It’s little short of a miracle that tourists are even able to visit Yaiza’s pretty, plant-filled streets and squares. By rights, this beautiful small town of some 3,500 inhabitants should be lying petrified under streams of lava.
But today Yaiza flourishes. The self-same volcanoes that once threatened it with extinction now ensure economic survival; diverting streams of visitors to this tranquil, traditional little town instead.
A Brief History
Back during the main period of volcanic activity on Lanzarote from 1730 to 1736 Yaiza appeared doomed.
With just 210 remaining inhabitants, it’s very location seemed certain to assure the town’s destruction, lying downhill from the epicentre of the eruptions (in what is now known as Timanfaya) and directly in the path of the resulting lava flows.
As twelve other towns and some of the most fertile farming land on the island surrendered to the molten mass, Yaiza, somehow, got lucky.
A Miraculous Escape
Residents of the town were eyewitnesses to what must have been a terrifying event. They reported that as the lava flowed towards them it split in two — forcing one stream in the direction of Uga and the other towards Playa Blanca — so leaving Yaiza unscathed.
A religious man might attribute this kind of luck to a higher power. After all, Yaiza was home to the first ever Catholic diocese in the Canary Islands, established by Papal Bull in 1404.
Furthermore, the town’s pretty church of Nuestra Señora de los Remedios, which dates from the 17th century, also survived the eruptions intact. The church houses a statue of the Madonna; which legend has it is sometimes bathed in a mysterious blue light.
More Good Fortune
Yaiza was also lucky to escape the worst of the deprivations forced upon other towns and villages on the island during the prolonged pirate raids of the 16th and 17th centuries — largely due to the town’s elevated position.
But Yaiza’s real good fortune lies in the fact that its charming and historic white washed buildings and squares have been largely preserved intact over the centuries.
The Prettiest Village in Spain
Colourful planting has created an eye catching contrast to this backdrop, and this combination has resulted in Yaiza winning the coveted title of prettiest village in Spain, not once but twice over recent years.
Residents regard Yaiza as ‘The Capital of The South’ — due largely to the fact that the town is the administrative centre of the wider municipality of Yaiza, one of the biggest departments on the island encompassing important sites such as the Timanfaya National Park and the resort of Playa Blanca to the south.
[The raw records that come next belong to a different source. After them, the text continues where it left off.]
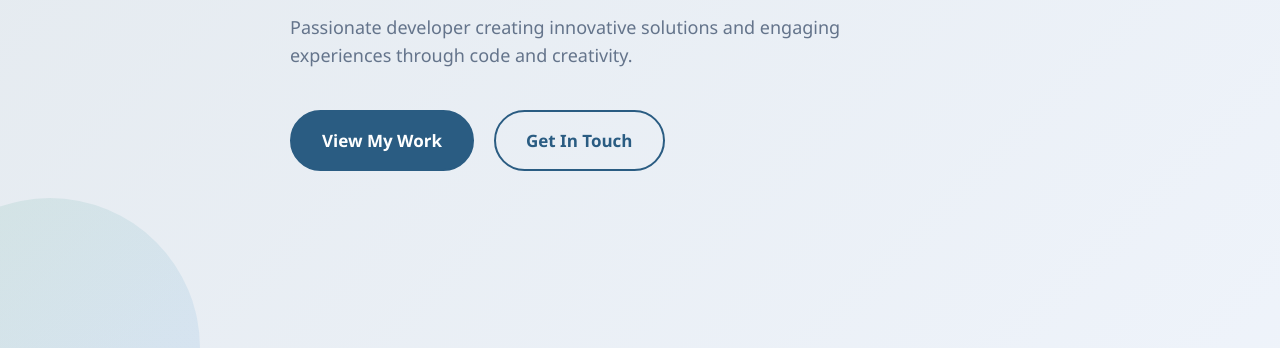
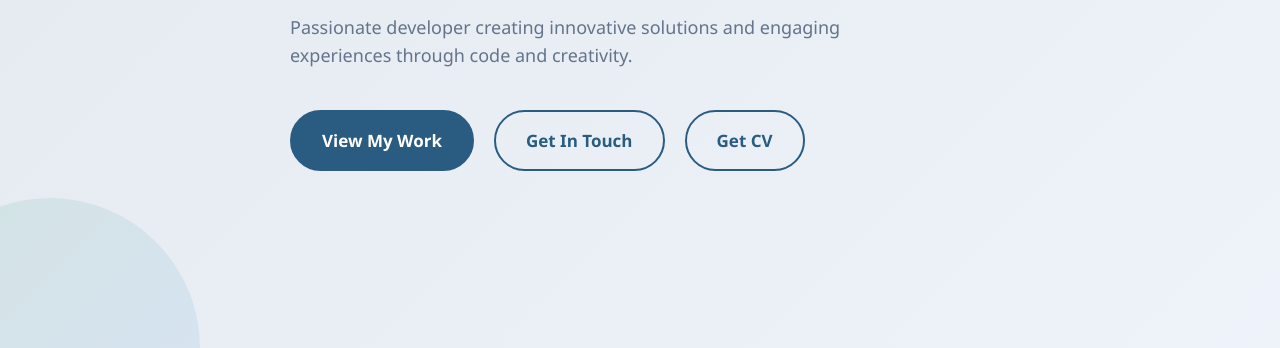
Before and after one commit to BlessingsM02/BlessingsM02.github.io, a plain HTML site: page index.html in a window 1280 px wide. Shown: the part 452-800 px from the top of the page. Drawn offline with nearby package versions, Linux system fonts and the light colour scheme.

Commit message:
feat: add "Get CV" button to home section

```diff
--- a/index.html
+++ b/index.html
@@ -34,6 +34,7 @@
         <div class="home-btns">
           <a href="#projects" class="btn">View My Work</a>
           <a href="#contact" class="btn btn-outline">Get In Touch</a>
+          <a href="#contact" class="btn btn-outline">Get CV</a>
         </div>
       </div>
     </div>
```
But don’t expect a throbbing metropolis. Yaiza remains more of a lightly pulsating pueblo — which is lucky for anyone in search of the more authentic and traditional Lanzarote.
What To Do
Given Yaiza´s proximity to the lunar landscape of Timanfaya it’s kind of fitting that it’s main attraction is atmosphere.
In reality, save a few art galleries and the church, there’s not really a whole lot to do. But that’s the whole point — it’s more of a place to feel and experience.
Park up and wander the streets. Sit in the squares and absorb the sounds and smells. Gaze at the volcanoes from the mountainside terraces towards the rear of the town.